┌─ Record extracts
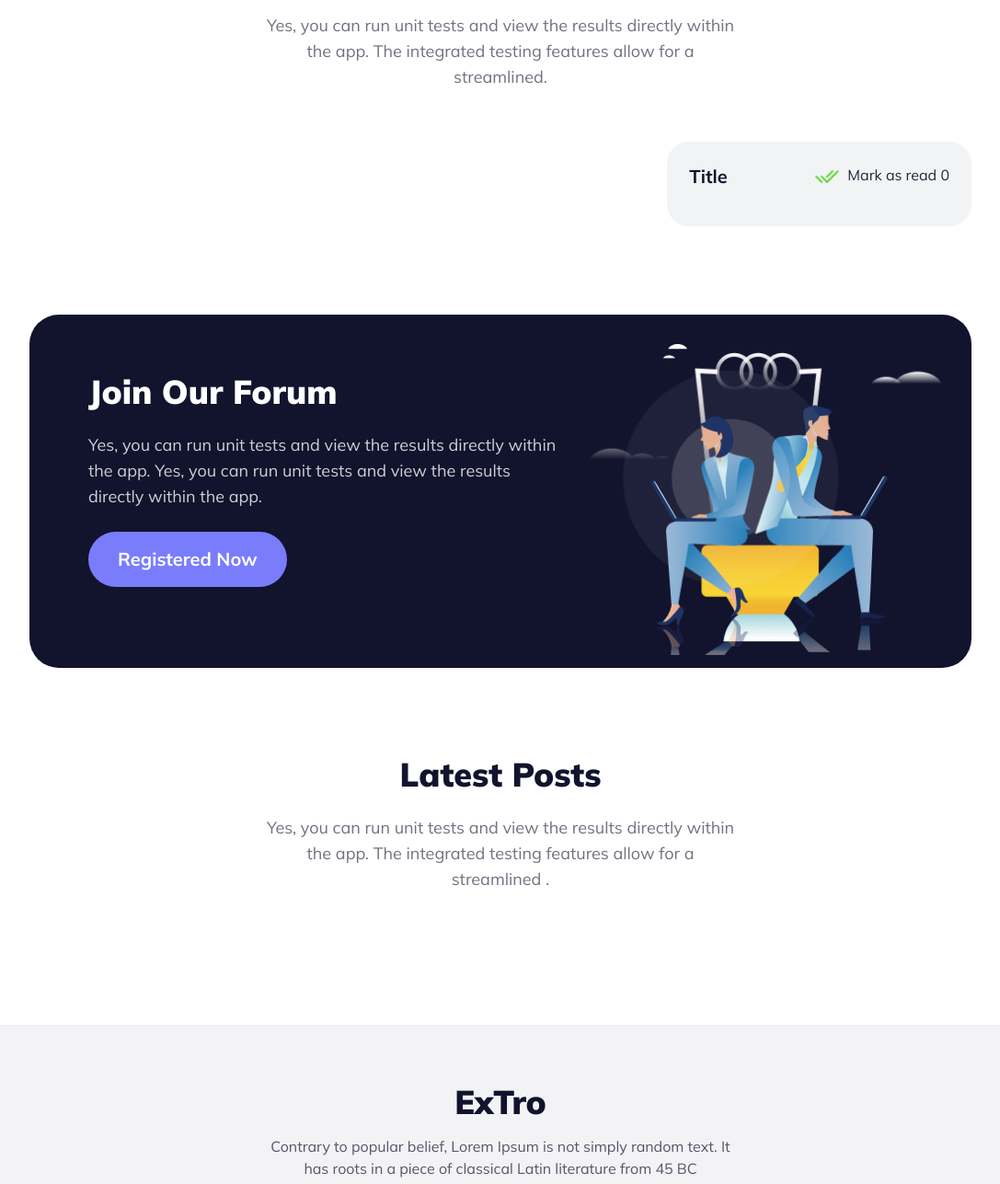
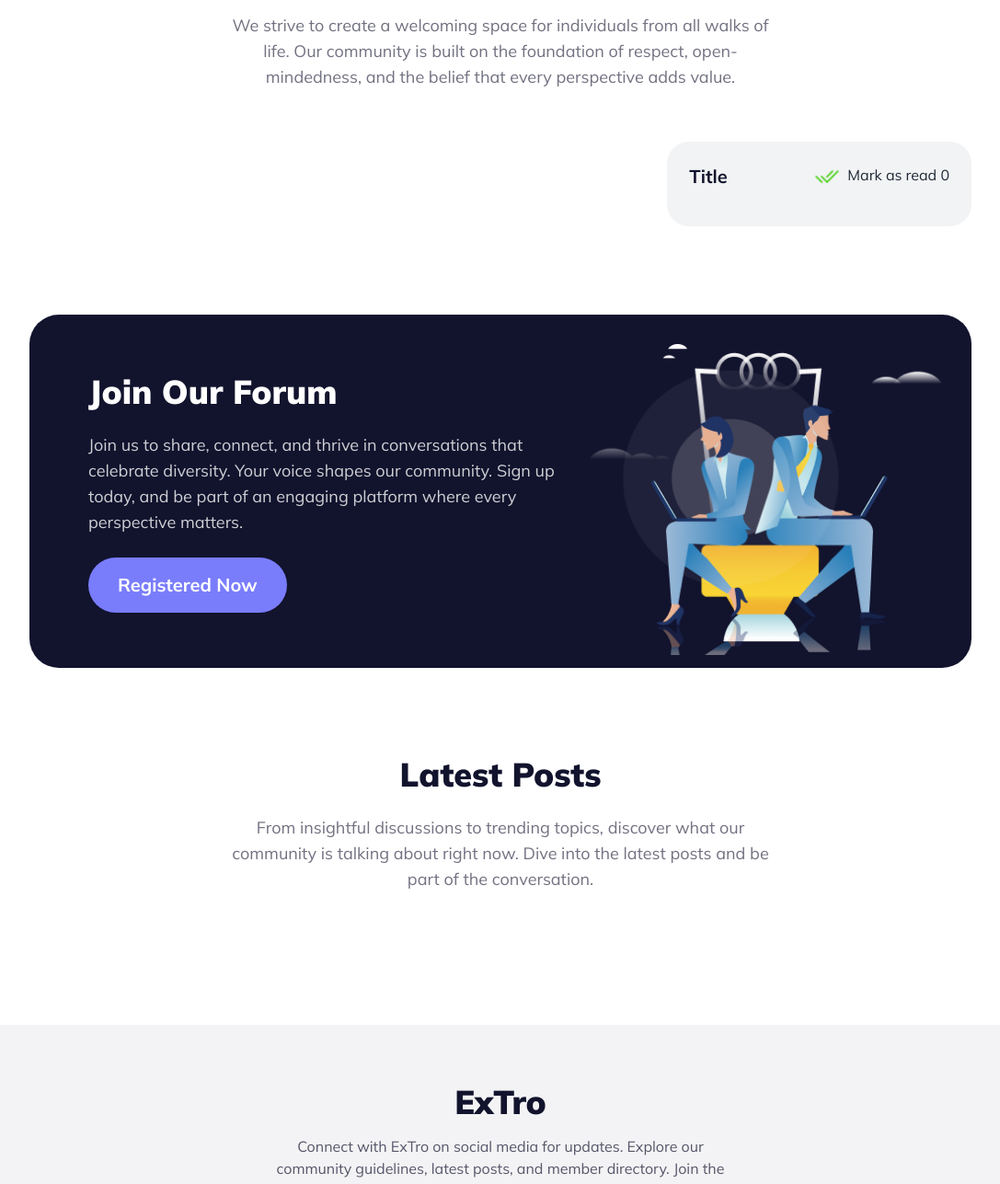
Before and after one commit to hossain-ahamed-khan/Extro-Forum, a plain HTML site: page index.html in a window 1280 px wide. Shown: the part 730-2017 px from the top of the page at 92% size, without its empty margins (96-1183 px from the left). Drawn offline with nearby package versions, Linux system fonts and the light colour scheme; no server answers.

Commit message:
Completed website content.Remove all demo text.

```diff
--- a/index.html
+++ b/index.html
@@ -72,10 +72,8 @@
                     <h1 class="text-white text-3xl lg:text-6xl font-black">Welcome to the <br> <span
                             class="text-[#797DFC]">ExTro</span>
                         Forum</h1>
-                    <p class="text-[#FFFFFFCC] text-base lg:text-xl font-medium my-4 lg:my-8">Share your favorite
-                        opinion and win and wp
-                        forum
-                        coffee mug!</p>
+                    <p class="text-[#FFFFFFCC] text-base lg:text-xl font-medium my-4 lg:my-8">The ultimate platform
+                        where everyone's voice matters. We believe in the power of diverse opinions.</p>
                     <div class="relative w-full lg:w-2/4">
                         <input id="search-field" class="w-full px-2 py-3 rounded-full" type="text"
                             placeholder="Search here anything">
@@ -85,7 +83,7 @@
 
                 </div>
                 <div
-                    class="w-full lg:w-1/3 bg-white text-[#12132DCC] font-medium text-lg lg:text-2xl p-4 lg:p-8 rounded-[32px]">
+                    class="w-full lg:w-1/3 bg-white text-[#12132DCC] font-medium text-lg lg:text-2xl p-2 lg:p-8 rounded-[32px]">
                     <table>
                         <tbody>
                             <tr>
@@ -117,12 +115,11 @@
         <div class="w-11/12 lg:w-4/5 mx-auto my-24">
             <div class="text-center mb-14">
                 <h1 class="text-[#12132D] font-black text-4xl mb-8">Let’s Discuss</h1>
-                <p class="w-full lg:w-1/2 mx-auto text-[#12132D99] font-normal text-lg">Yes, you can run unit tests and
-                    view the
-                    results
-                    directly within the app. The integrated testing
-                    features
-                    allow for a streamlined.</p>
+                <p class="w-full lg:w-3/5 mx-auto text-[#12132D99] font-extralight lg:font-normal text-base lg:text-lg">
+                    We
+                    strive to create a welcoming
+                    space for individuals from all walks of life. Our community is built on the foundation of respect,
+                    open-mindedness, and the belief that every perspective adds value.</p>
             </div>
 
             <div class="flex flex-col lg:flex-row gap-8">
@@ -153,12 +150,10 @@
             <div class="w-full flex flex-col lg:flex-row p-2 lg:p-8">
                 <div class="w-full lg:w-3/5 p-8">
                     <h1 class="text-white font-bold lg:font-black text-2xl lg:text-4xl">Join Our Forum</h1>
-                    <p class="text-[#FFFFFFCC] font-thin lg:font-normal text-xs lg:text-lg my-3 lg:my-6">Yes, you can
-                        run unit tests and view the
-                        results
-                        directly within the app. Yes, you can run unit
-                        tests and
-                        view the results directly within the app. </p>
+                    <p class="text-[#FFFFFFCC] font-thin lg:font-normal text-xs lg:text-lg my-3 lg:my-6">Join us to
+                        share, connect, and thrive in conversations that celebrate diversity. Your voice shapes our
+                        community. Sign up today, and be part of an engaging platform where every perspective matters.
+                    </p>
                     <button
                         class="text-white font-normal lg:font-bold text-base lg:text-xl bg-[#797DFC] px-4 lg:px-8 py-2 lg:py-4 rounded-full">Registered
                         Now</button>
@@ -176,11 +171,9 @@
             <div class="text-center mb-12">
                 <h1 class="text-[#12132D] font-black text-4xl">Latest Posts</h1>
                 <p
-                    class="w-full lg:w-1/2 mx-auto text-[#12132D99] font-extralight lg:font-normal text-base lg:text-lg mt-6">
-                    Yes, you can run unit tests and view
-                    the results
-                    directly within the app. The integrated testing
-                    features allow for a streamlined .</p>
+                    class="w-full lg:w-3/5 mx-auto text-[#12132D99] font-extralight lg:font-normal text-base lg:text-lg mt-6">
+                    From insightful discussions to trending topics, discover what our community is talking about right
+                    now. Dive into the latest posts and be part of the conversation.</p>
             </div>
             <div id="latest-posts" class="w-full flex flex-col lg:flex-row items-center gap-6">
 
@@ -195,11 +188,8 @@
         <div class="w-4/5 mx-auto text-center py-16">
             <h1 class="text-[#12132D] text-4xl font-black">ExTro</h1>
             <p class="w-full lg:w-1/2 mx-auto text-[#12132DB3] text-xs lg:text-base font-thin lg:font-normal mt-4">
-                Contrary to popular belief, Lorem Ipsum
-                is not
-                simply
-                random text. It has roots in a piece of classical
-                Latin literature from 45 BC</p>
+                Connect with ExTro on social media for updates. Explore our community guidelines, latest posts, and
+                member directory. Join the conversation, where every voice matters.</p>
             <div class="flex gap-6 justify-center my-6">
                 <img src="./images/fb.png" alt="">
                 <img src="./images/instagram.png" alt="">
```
└─
┌─ Record extracts
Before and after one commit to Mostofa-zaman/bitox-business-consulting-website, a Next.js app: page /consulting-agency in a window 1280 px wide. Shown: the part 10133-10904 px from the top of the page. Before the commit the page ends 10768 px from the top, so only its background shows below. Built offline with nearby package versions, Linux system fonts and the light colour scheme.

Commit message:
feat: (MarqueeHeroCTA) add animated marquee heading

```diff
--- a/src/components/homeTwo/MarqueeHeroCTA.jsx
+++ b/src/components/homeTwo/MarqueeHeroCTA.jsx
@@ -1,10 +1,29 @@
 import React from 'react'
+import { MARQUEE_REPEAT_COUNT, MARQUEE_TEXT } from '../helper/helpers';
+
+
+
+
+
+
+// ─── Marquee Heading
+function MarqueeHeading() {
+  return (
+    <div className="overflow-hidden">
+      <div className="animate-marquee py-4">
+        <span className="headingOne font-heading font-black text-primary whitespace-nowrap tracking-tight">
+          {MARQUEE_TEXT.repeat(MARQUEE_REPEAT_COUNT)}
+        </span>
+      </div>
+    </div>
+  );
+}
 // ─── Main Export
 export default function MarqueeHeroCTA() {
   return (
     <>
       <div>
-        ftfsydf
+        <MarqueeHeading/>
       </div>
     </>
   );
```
└─
→ **Required work**: Taking the entries as a whole, work out how many lines contain the string "voice". Respond with only the number.

→ **Task result**: 3